Work required.
Among the records that follow, count the lines with the string "products"; report only that count.

Extracted records
<<<<

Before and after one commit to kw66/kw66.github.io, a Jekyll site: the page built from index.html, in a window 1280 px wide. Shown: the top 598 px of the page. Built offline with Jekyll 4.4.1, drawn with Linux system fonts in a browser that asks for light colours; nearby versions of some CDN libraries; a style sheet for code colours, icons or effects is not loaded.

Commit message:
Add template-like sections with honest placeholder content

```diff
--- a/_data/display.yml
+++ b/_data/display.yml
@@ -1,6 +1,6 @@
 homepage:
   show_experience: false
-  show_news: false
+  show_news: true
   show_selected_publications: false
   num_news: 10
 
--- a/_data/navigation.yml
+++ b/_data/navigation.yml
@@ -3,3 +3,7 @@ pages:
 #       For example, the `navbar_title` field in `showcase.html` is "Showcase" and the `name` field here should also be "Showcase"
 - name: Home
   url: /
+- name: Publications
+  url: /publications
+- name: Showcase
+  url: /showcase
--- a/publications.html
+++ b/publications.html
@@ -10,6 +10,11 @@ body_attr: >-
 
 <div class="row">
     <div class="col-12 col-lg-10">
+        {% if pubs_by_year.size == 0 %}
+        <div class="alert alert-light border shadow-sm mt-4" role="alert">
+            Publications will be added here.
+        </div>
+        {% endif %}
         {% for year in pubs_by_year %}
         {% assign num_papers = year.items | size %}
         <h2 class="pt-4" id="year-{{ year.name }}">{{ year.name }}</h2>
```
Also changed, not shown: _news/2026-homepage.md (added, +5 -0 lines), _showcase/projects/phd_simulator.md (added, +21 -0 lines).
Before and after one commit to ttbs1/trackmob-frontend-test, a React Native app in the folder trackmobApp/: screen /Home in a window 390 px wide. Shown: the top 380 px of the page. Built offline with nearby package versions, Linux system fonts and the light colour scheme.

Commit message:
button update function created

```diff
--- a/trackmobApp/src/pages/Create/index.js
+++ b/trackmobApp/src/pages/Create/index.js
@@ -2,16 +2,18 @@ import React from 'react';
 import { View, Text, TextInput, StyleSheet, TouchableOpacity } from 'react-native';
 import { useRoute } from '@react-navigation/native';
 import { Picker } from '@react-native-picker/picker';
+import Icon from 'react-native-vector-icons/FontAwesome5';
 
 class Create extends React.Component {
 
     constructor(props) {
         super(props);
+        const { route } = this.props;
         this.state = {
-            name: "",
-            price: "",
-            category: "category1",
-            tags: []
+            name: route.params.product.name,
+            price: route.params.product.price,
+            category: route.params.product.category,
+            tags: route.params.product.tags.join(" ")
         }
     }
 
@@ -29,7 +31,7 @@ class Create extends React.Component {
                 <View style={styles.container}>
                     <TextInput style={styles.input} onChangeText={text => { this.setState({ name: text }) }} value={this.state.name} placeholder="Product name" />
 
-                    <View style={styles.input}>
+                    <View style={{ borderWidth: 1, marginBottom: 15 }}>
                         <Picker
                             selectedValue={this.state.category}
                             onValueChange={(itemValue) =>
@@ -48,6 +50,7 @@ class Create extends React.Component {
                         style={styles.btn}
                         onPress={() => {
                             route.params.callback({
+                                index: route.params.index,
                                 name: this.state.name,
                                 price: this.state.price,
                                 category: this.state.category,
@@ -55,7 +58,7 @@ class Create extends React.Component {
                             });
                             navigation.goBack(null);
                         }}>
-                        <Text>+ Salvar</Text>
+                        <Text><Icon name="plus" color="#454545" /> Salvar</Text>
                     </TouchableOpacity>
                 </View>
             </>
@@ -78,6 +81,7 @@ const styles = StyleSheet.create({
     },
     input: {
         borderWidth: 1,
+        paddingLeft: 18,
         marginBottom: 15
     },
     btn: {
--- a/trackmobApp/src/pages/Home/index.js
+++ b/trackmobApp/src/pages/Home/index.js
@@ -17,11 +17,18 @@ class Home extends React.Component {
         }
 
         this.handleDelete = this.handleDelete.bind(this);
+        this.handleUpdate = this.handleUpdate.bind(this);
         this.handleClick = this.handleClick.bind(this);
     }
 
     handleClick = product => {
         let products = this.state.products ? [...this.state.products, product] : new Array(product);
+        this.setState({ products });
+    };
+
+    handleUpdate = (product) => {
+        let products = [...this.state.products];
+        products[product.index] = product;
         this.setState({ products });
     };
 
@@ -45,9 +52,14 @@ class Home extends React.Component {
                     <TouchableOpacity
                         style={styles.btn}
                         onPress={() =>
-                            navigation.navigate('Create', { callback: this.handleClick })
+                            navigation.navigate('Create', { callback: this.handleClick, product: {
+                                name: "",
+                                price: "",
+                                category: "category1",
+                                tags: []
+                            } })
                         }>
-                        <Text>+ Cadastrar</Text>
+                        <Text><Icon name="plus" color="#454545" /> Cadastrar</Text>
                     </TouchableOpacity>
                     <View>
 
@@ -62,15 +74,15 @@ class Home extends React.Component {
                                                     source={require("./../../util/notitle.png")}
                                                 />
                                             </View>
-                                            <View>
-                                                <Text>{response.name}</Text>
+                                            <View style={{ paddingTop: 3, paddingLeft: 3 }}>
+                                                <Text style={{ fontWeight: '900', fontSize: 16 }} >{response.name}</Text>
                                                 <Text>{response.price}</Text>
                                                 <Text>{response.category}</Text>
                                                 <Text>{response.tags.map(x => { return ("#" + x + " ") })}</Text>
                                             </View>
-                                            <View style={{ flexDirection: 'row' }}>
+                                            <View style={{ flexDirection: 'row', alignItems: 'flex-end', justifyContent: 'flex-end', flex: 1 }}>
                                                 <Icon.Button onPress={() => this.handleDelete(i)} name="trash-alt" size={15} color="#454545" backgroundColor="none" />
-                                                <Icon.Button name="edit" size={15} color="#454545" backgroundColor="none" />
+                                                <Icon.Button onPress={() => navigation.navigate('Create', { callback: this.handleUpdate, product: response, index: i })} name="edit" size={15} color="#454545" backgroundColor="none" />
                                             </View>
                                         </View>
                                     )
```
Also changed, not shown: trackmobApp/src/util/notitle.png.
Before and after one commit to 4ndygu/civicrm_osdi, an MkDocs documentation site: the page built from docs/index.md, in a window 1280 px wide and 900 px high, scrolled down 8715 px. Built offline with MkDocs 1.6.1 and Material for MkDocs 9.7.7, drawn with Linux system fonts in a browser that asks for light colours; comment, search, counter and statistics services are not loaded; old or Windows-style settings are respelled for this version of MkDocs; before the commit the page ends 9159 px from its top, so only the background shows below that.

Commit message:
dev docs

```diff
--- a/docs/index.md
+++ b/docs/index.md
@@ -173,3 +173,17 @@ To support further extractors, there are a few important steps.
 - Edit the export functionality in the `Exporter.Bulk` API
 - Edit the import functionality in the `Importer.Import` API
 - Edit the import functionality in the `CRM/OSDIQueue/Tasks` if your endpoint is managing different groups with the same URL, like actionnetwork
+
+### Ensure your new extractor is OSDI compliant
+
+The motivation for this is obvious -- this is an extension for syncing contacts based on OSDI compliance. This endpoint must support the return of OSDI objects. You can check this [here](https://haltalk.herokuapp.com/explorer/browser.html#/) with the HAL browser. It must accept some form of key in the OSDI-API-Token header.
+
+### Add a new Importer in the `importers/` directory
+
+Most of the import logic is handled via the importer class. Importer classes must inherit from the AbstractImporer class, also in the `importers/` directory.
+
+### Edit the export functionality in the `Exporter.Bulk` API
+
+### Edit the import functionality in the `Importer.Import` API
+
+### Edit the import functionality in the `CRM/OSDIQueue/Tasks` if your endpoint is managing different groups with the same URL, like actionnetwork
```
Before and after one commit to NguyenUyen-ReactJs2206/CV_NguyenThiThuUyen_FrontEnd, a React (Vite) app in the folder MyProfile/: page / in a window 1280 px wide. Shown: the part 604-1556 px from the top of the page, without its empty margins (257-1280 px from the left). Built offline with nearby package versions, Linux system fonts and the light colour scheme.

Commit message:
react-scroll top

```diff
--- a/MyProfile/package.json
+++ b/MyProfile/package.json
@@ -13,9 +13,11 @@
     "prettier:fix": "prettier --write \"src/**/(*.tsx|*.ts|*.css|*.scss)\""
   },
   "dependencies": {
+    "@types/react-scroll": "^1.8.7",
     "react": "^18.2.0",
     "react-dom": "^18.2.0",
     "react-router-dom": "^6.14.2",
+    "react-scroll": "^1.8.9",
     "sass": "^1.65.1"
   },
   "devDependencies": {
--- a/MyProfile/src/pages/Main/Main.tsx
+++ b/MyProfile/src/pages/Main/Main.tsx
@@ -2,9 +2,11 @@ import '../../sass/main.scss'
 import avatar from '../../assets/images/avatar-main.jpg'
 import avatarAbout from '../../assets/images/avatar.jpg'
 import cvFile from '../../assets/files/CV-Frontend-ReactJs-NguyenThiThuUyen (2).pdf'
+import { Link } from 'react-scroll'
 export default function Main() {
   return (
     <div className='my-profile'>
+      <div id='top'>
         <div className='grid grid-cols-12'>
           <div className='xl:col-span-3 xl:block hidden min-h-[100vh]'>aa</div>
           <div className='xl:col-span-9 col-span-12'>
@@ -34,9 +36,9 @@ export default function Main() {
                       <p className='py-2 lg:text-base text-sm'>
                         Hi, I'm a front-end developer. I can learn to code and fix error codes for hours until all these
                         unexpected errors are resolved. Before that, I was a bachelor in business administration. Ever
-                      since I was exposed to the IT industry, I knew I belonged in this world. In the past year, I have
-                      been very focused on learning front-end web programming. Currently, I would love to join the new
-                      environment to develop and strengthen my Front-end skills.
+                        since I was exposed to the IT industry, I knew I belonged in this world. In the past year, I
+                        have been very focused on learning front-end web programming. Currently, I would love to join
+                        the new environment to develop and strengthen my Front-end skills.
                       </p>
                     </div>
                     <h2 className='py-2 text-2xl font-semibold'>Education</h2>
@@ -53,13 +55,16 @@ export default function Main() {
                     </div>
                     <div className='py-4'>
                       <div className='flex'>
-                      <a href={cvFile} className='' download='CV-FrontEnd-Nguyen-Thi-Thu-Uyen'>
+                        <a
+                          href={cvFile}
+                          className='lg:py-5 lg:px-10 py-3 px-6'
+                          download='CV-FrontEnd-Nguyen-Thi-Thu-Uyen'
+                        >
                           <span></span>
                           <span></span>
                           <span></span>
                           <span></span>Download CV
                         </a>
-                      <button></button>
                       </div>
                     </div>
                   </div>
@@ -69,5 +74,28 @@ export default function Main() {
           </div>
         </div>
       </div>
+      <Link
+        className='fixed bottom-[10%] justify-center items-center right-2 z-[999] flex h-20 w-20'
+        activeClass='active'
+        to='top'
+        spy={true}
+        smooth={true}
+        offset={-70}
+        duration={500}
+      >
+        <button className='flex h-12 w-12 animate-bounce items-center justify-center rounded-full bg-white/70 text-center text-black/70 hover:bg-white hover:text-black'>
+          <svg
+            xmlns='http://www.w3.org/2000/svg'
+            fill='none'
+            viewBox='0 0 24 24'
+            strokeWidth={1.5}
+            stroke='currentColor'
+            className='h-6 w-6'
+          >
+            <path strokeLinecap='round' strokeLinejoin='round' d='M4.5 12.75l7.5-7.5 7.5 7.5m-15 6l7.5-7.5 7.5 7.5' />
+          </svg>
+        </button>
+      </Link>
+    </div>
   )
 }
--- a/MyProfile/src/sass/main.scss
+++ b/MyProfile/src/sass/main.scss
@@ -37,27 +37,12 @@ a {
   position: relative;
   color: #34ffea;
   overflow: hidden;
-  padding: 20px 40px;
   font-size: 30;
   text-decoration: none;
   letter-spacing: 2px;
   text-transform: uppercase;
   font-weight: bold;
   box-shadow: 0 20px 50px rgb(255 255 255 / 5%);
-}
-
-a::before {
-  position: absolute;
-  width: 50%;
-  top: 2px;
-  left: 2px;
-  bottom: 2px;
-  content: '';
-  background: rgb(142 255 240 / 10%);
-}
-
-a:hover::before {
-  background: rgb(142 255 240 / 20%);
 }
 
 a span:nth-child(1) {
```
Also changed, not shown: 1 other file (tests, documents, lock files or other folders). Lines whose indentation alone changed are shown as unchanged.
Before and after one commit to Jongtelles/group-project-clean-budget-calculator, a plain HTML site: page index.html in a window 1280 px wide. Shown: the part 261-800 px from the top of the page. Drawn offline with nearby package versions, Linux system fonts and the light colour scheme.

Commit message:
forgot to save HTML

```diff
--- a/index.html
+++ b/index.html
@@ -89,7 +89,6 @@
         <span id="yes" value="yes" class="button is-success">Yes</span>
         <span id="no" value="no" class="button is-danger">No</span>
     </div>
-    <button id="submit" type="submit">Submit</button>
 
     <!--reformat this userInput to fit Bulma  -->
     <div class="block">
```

>>>>

Output below.
5